1) Check timing. Late timing can cause overheating that may be masked when the car moves and air is forced through the radiator.
2) Belt and Waterpump. A slipping belt or a water pump with loose impeller clearance can cause decreased cooling at lower RPM.
3) General radiator heath/flow rate.

Posted on: 7/8 10:40
-BigKev


1954 Packard Clipper Deluxe Touring Sedan -> Registry | Project Blog

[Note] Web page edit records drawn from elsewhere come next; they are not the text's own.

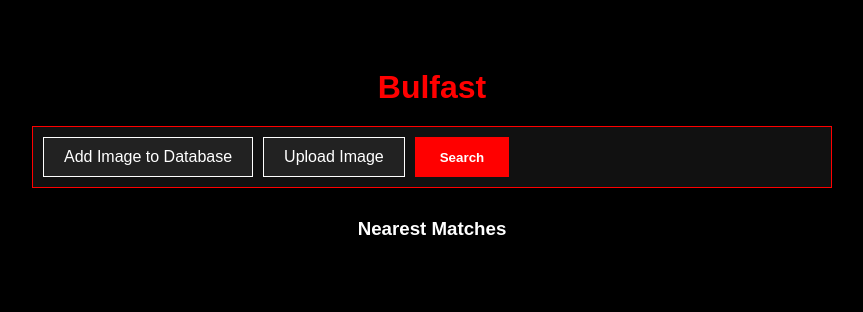
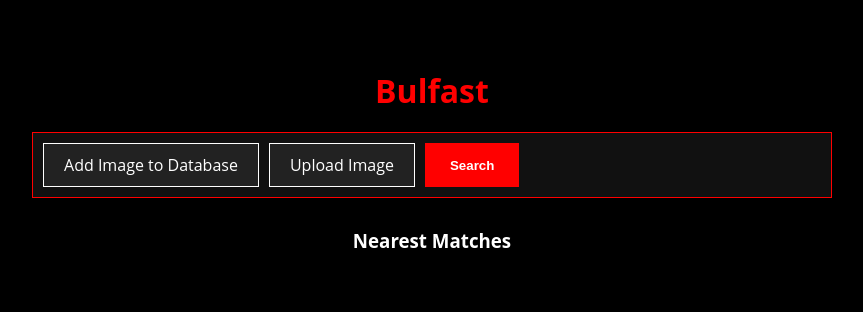
Before and after one commit to IlgazCelik/Bulfast, a Flask app: template templates/index.html in a window 1280 px wide. Shown: the top 312 px of the page, without its empty margins (208-1071 px from the left). Run offline with Flask 3, Linux system fonts and the light colour scheme; the template is opened without the code that fills it, so the values that code supplies are empty; parts of the project's set-up code (start-up, migrations or seed data) failed here and were passed over.

Commit message:
Changed font family

```diff
--- a/templates/index.html
+++ b/templates/index.html
@@ -6,7 +6,7 @@
 	<title>Bulfast</title>
 	<style>
 		body {
-			font-family: sans-serif;
+			font-family: "Open Sans", Roboto, "Segoe UI", system-ui, sans-serif;
 			background-color: #000;
 			color: #fff;
 			padding: 40px;
```
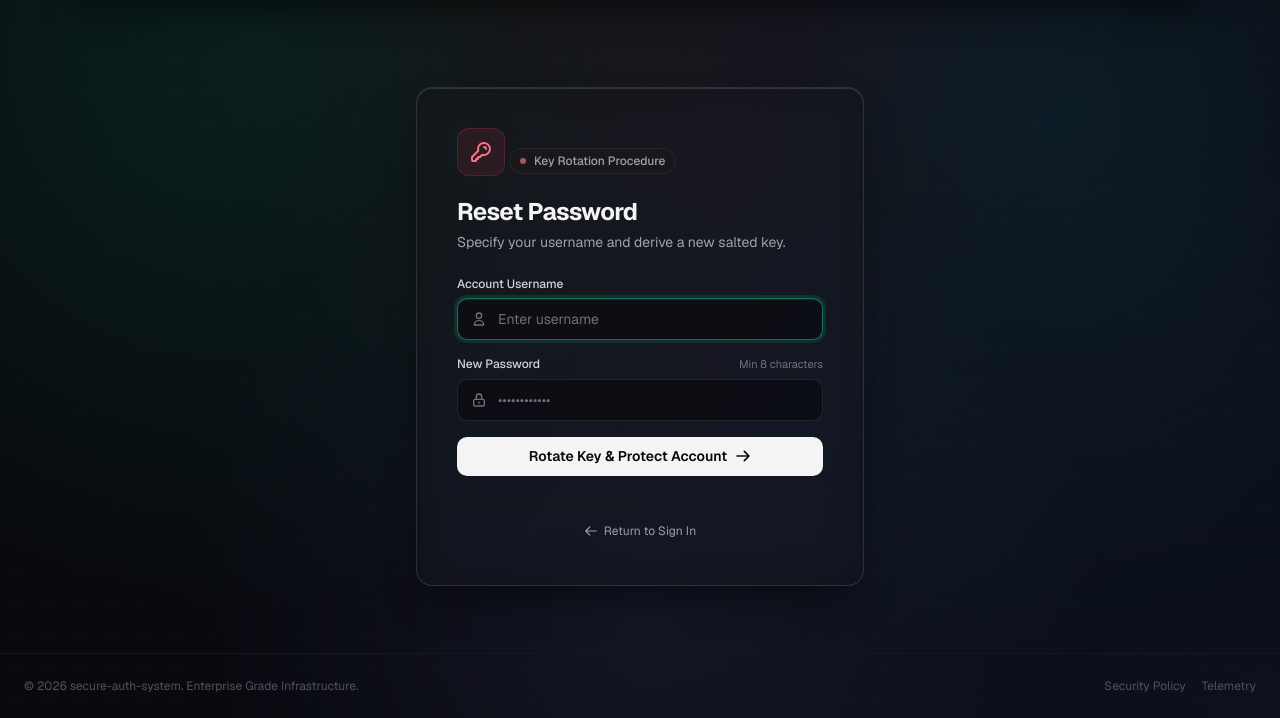
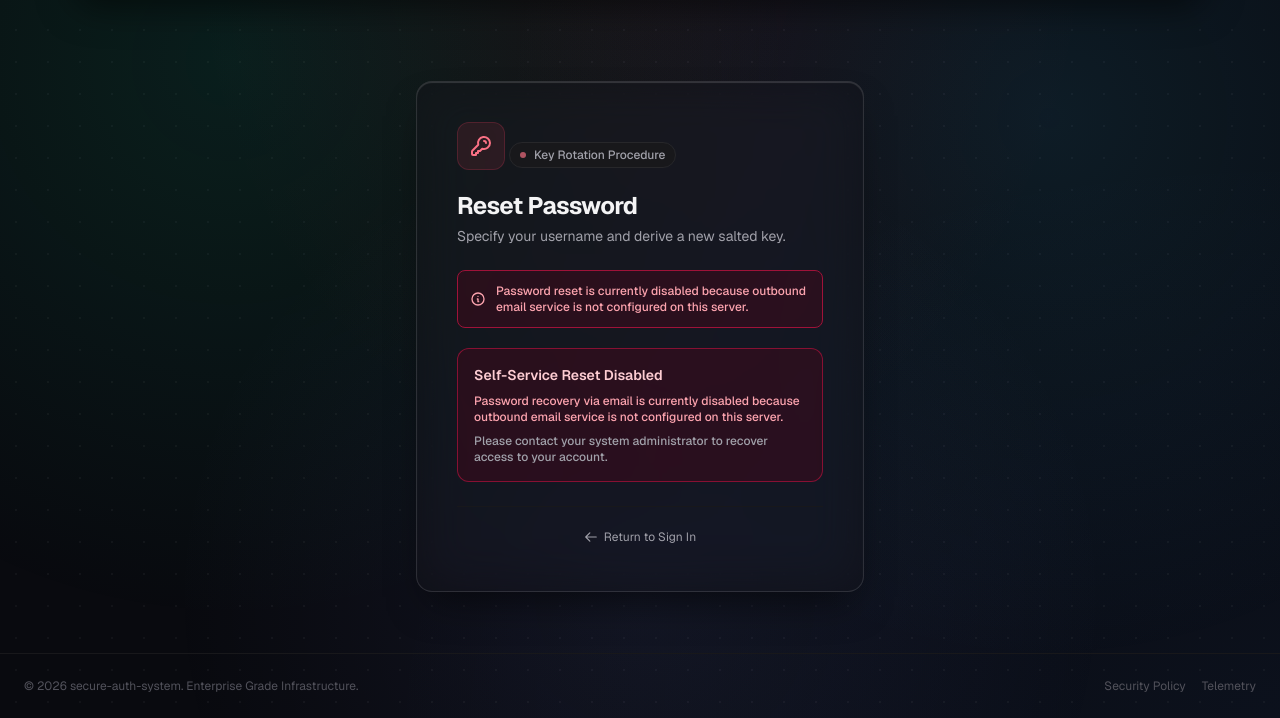
Before and after one commit to Chaitu03-alt/secure-auth-system, a Flask app: page /forgot-password in a window 1280 px wide. Shown: the part 82-800 px from the top of the page. Run offline with Flask 3, Linux system fonts and the light colour scheme; some libraries are stand-ins or nearby versions.

Commit message:
fix(auth): secure password reset with signed single-use email tokens and session invalidation

```diff
--- a/app.py
+++ b/app.py
@@ -10,11 +10,15 @@ Architectural Highlights:
 - Dynamic User Dashboard with Session Telemetry & Audit Logs
 """
 
+import hashlib
 import logging
 import os
 import re
+import secrets
+import smtplib
 from contextlib import contextmanager
-from datetime import timedelta
+from datetime import datetime, timedelta
+from email.mime.text import MIMEText
 
 import bcrypt
 from dotenv import load_dotenv
@@ -53,6 +57,35 @@ limiter = Limiter(
     default_limits=["200 per day", "50 per hour"],
     storage_uri=os.environ.get("RATELIMIT_STORAGE_URI", "memory://"),
 )
+
+SMTP_HOST = os.environ.get("SMTP_HOST") or os.environ.get("MAIL_SERVER")
+SMTP_PORT = int(os.environ.get("SMTP_PORT") or os.environ.get("MAIL_PORT", 587))
+SMTP_USER = os.environ.get("SMTP_USER") or os.environ.get("MAIL_USERNAME")
+SMTP_PASS = os.environ.get("SMTP_PASS") or os.environ.get("MAIL_PASSWORD")
+EMAIL_FROM = os.environ.get("EMAIL_FROM", "noreply@secureauth.local")
+IS_EMAIL_CONFIGURED = bool(SMTP_HOST and SMTP_USER and SMTP_PASS)
+
+
+def send_reset_email(to_email, reset_link):
+    """Dispatch password reset token email via SMTP if configured."""
+    if not IS_EMAIL_CONFIGURED:
+        return False
+    try:
+        msg = MIMEText(
+            f"Hello,\n\nYou requested a password reset. Click the link below to set a new password:\n\n{reset_link}\n\nThis link is single-use and expires in 15 minutes.\n\nIf you did not make this request, please ignore this email."
+        )
+        msg["Subject"] = "Password Reset Request — Secure Auth System"
+        msg["From"] = EMAIL_FROM
+        msg["To"] = to_email
+        with smtplib.SMTP(SMTP_HOST, SMTP_PORT, timeout=10) as server:
+            server.starttls()
+            server.login(SMTP_USER, SMTP_PASS)
+            server.send_message(msg)
+        return True
+    except Exception as err:
+        logger.error("Failed to send reset email to %s: %s", to_email, err)
+        return False
+
 
 DUMMY_BCRYPT_HASH = "$2b$12$CwTycUXWue0Thq9StjUM0uJ2a3y5j3qF7A0kR.QnE6pS/uXmH1qOm"
 
@@ -462,32 +495,105 @@ def forgot_username():
 @app.route("/forgotpassword", methods=["GET", "POST"])
 @limiter.limit("5 per minute")
 def forgot_password():
-    """Password reset endpoint with anti-enumeration protection."""
+    """Password reset request endpoint. Requires active outbound email service."""
+    if not IS_EMAIL_CONFIGURED:
+        return render_template(
+            "forgotpassword.html",
+            msg="Password reset is currently disabled because outbound email service is not configured on this server.",
+            disabled=True,
+        )
+
     msg, success = "", False
     if request.method == "POST":
-        usernm = request.form.get("username", "").strip()
-        new_pass = request.form.get("new_password", "")
-        if len(new_pass) < 8:
-            msg = "New password must be at least 8 characters long."
+        email_or_user = request.form.get("email_or_username", "").strip() or request.form.get("username", "").strip()
+        if not email_or_user:
+            msg = "Please provide your username or registered email."
         else:
             try:
-                with db_cursor(commit=True) as cur:
-                    cur.execute("SELECT id FROM users WHERE username = %s", (usernm,))
+                user = None
+                with db_cursor() as cur:
+                    cur.execute(
+                        "SELECT id, email, username FROM users WHERE username = %s OR email = %s",
+                        (email_or_user, email_or_user),
+                    )
                     user = cur.fetchone()
-                    if user:
+
+                if user and user.get("email"):
+                    raw_token = secrets.token_urlsafe(32)
+                    token_hash = hashlib.sha256(raw_token.encode()).hexdigest()
+                    expires_at = datetime.utcnow() + timedelta(minutes=15)
+                    with db_cursor(commit=True) as cur:
                         cur.execute(
-                            "UPDATE users SET password_hash = %s, session_version = session_version + 1 WHERE id = %s",
-                            (hash_password(new_pass), user["id"]),
+                            "INSERT INTO password_resets (user_id, token_hash, expires_at, used) VALUES (%s, %s, %s, FALSE)",
+                            (user["id"], token_hash, expires_at),
                         )
-                        flash("Your password has been successfully updated! You can now sign in.", "success")
-                        return redirect(url_for("login"))
-                verify_password(new_pass, DUMMY_BCRYPT_HASH)
-                msg = "If the account exists, the password has been updated."
+                    reset_link = url_for("reset_password", token=raw_token, _external=True)
+                    send_reset_email(user["email"], reset_link)
+
+                msg = "If an account matches that identifier, password reset instructions have been sent to the registered email."
+                success = True
             except Exception as err:
-                logger.error("Password reset error: %s", err)
-                msg = "An error occurred while updating the password."
+                logger.error("Password reset dispatch error: %s", err)
+                msg = "An error occurred while processing your request. Please try again later."
 
-    return render_template("forgotpassword.html", msg=msg, success=success)
+    return render_template("forgotpassword.html", msg=msg, success=success, disabled=False)
+
+
+@app.route("/reset-password", methods=["GET", "POST"])
+@limiter.limit("5 per minute")
+def reset_password():
+    """Signed, expiring, single-use password reset completion endpoint."""
+    raw_token = request.args.get("token", "").strip() or request.form.get("token", "").strip()
+    if not raw_token:
+        flash("Password reset token is missing.", "danger")
+        return redirect(url_for("forgot_password"))
+
+    token_hash = hashlib.sha256(raw_token.encode()).hexdigest()
+    reset_record = None
+    try:
+        with db_cursor() as cur:
+            cur.execute(
+                "SELECT pr.id, pr.user_id, pr.expires_at, pr.used, u.username "
+                "FROM password_resets pr JOIN users u ON pr.user_id = u.id "
+                "WHERE pr.token_hash = %s",
+                (token_hash,),
+            )
+            reset_record = cur.fetchone()
+    except Exception as err:
+        logger.error("DB error fetching reset token: %s", err)
+
+    now = datetime.utcnow()
+    if not reset_record or reset_record["used"] or reset_record["expires_at"] < now:
+        flash("This password reset link is invalid or has expired. Please request a new one.", "danger")
+        return redirect(url_for("forgot_password"))
+
+    if request.method == "POST":
+        new_pass = request.form.get("new_password", "")
+        confirm_pass = request.form.get("confirm_password", "")
+        if len(new_pass) < 8:
+            return render_template("reset_password.html", token=raw_token, msg="Password must be at least 8 characters long.")
+        if new_pass != confirm_pass:
+            return render_template("reset_password.html", token=raw_token, msg="Passwords do not match.")
+
+        try:
+            with db_cursor(commit=True) as cur:
+                # Update password and increment session_version to revoke active sessions
+                cur.execute(
+                    "UPDATE users SET password_hash = %s, session_version = session_version + 1 WHERE id = %s",
+                    (hash_password(new_pass), reset_record["user_id"]),
+                )
+                # Mark token as consumed (single-use)
+                cur.execute(
+                    "UPDATE password_resets SET used = TRUE WHERE id = %s",
+                    (reset_record["id"],),
+                )
+            flash("Your password has been successfully reset. Please sign in.", "success")
+            return redirect(url_for("login"))
+        except Exception as err:
+            logger.error("Password reset update error: %s", err)
+            return render_template("reset_password.html", token=raw_token, msg="An error occurred while updating password.")
+
+    return render_template("reset_password.html", token=raw_token, username=reset_record["username"])
 
 
 @app.route("/logout")
--- a/templates/forgotpassword.html
+++ b/templates/forgotpassword.html
@@ -93,53 +93,40 @@
             </div>
             {% endif %}
 
+            {% if disabled %}
+            <input type="hidden" name="csrf_token" value="{{ csrf_token() }}">
+            <div class="p-4 rounded-xl border border-rose-800/80 bg-rose-950/40 text-rose-300 text-xs font-medium space-y-2">
+                <p class="font-semibold text-rose-200 text-sm">Self-Service Reset Disabled</p>
+                <p>Password recovery via email is currently disabled because outbound email service is not configured on this server.</p>
+                <p class="text-zinc-400">Please contact your system administrator to recover access to your account.</p>
+            </div>
+            {% else %}
             <form method="POST" action="/forgot-password" class="space-y-4" aria-label="Reset password form">
                 <input type="hidden" name="csrf_token" value="{{ csrf_token() }}">
 
                 <div>
-                    <label for="username" class="block text-xs font-medium text-zinc-300 mb-1.5">Account
-                        Username</label>
+                    <label for="email_or_username" class="block text-xs font-medium text-zinc-300 mb-1.5">Account Username or Email</label>
                     <div class="relative">
-                        <span
-                            class="absolute inset-y-0 left-0 pl-3.5 flex items-center pointer-events-none text-zinc-500">
+                        <span class="absolute inset-y-0 left-0 pl-3.5 flex items-center pointer-events-none text-zinc-500">
                             <svg class="w-4 h-4" fill="none" viewBox="0 0 24 24" stroke="currentColor" stroke-width="2">
-                                <path stroke-linecap="round" stroke-linejoin="round"
-                                    d="M16 7a4 4 0 11-8 0 4 4 0 018 0zM12 14a7 7 0 00-7 7h14a7 7 0 00-7-7z" />
+                                <path stroke-linecap="round" stroke-linejoin="round" d="M16 7a4 4 0 11-8 0 4 4 0 018 0zM12 14a7 7 0 00-7 7h14a7 7 0 00-7-7z" />
                             </svg>
                         </span>
-                        <input type="text" id="username" name="username" placeholder="Enter username" required
+                        <input type="text" id="email_or_username" name="email_or_username" placeholder="Enter username or email address" required
                             autocomplete="username" autofocus
-                            class="w-full pl-10 pr-3.5 py-2.5 bg-zinc-900/90 border border-zinc-800 rounded-lg text-sm text-zinc-100 placeholder-zinc-500 focus:outline-none focus:ring-1 focus:ring-rose-500 focus:border-rose-500 transition">
-                    </div>
-                </div>
-
-                <div>
-                    <div class="flex items-center justify-between mb-1.5">
-                        <label for="new_password" class="block text-xs font-medium text-zinc-300">New Password</label>
-                        <span class="text-[11px] text-zinc-500">Min 8 characters</span>
-                    </div>
-                    <div class="relative">
-                        <span
-                            class="absolute inset-y-0 left-0 pl-3.5 flex items-center pointer-events-none text-zinc-500">
-                            <svg class="w-4 h-4" fill="none" viewBox="0 0 24 24" stroke="currentColor" stroke-width="2">
-                                <path stroke-linecap="round" stroke-linejoin="round"
-                                    d="M12 15v2m-6 4h12a2 2 0 002-2v-6a2 2 0 00-2-2H6a2 2 0 00-2 2v6a2 2 0 002 2zm10-10V7a4 4 0 00-8 0v4h8z" />
-                            </svg>
-                        </span>
-                        <input type="password" id="new_password" name="new_password" placeholder="••••••••••••" required
-                            autocomplete="new-password" minlength="8"
                             class="w-full pl-10 pr-3.5 py-2.5 bg-zinc-900/90 border border-zinc-800 rounded-lg text-sm text-zinc-100 placeholder-zinc-500 focus:outline-none focus:ring-1 focus:ring-rose-500 focus:border-rose-500 transition">
                     </div>
                 </div>
 
                 <button type="submit"
                     class="w-full py-2.5 px-4 bg-zinc-100 hover:bg-white text-zinc-950 font-semibold text-sm rounded-lg shadow-sm transition hover:shadow-rose-500/10 hover:shadow-lg active:scale-[0.99] flex items-center justify-center gap-2">
-                    <span>Rotate Key & Protect Account</span>
+                    <span>Send Password Reset Instructions</span>
                     <svg class="w-4 h-4" fill="none" viewBox="0 0 24 24" stroke="currentColor" stroke-width="2.5">
                         <path stroke-linecap="round" stroke-linejoin="round" d="M14 5l7 7m0 0l-7 7m7-7H3" />
                     </svg>
                 </button>
             </form>
+            {% endif %}
 
             <div class="mt-6 pt-5 border-t border-zinc-900 text-center">
                 <a href="/login"
```
Also changed, not shown: database/schema.sql (+18 -0 lines), templates/reset_password.html (added, +83 -0 lines), tests/conftest.py (+11 -0 lines).
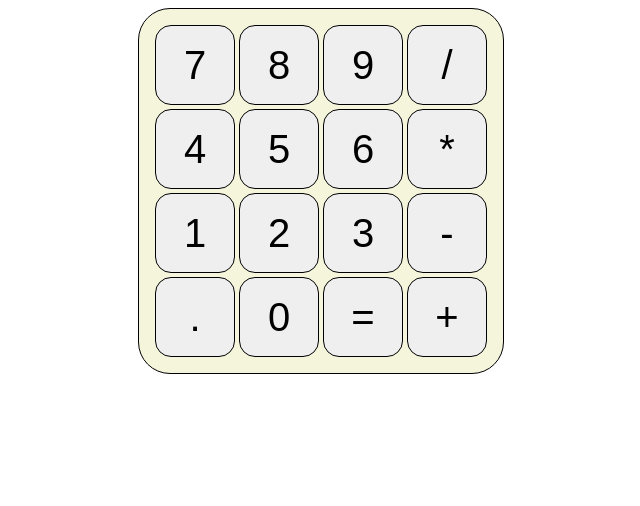
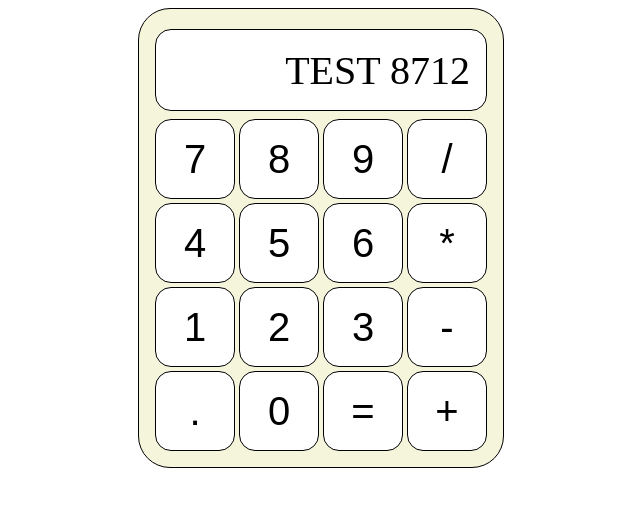
Before and after one commit to sadpoteto/odin-calculator, a plain HTML site: page index.html in a window 1280 px wide. Shown: the whole page, without its empty margins (319-959 px from the left). Drawn offline with Linux system fonts and the light colour scheme.

Commit message:
Add and style top display

```diff
--- a/index.html
+++ b/index.html
@@ -10,6 +10,9 @@
 </head>
 <body>
     <div id="container">
+        <div id="row-dsp">
+            <p id="display">TEST 8712</p>
+        </div>
         <div id="row-1" class="row">
             <button id="7">7</button>
             <button id="8">8</button>
--- a/styles.css
+++ b/styles.css
@@ -15,7 +15,6 @@ body {
     border: .2vmin solid black;
     background-color: beige;
     border-radius: 4vmin
-
 }
 
 .row {
@@ -31,4 +30,19 @@ body {
     font-size: 5vmin;
     border: .2vmin solid black;
     border-radius: 2vmin;
+    background-color: white;
 }
+
+#display {
+    display: flex;
+    align-items: center;
+    justify-content: right;
+    padding: 0% 2vmin;
+    margin: .5vmin 0%;
+    font-size: 5vmin;
+    justify-self: stretch;
+    border: .2vmin solid black;
+    border-radius: 2vmin;
+    height: 10vmin;
+    background-color: white;
+}
```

1937 Packard 115-C Convertible Coupe -> Registry | Project Blog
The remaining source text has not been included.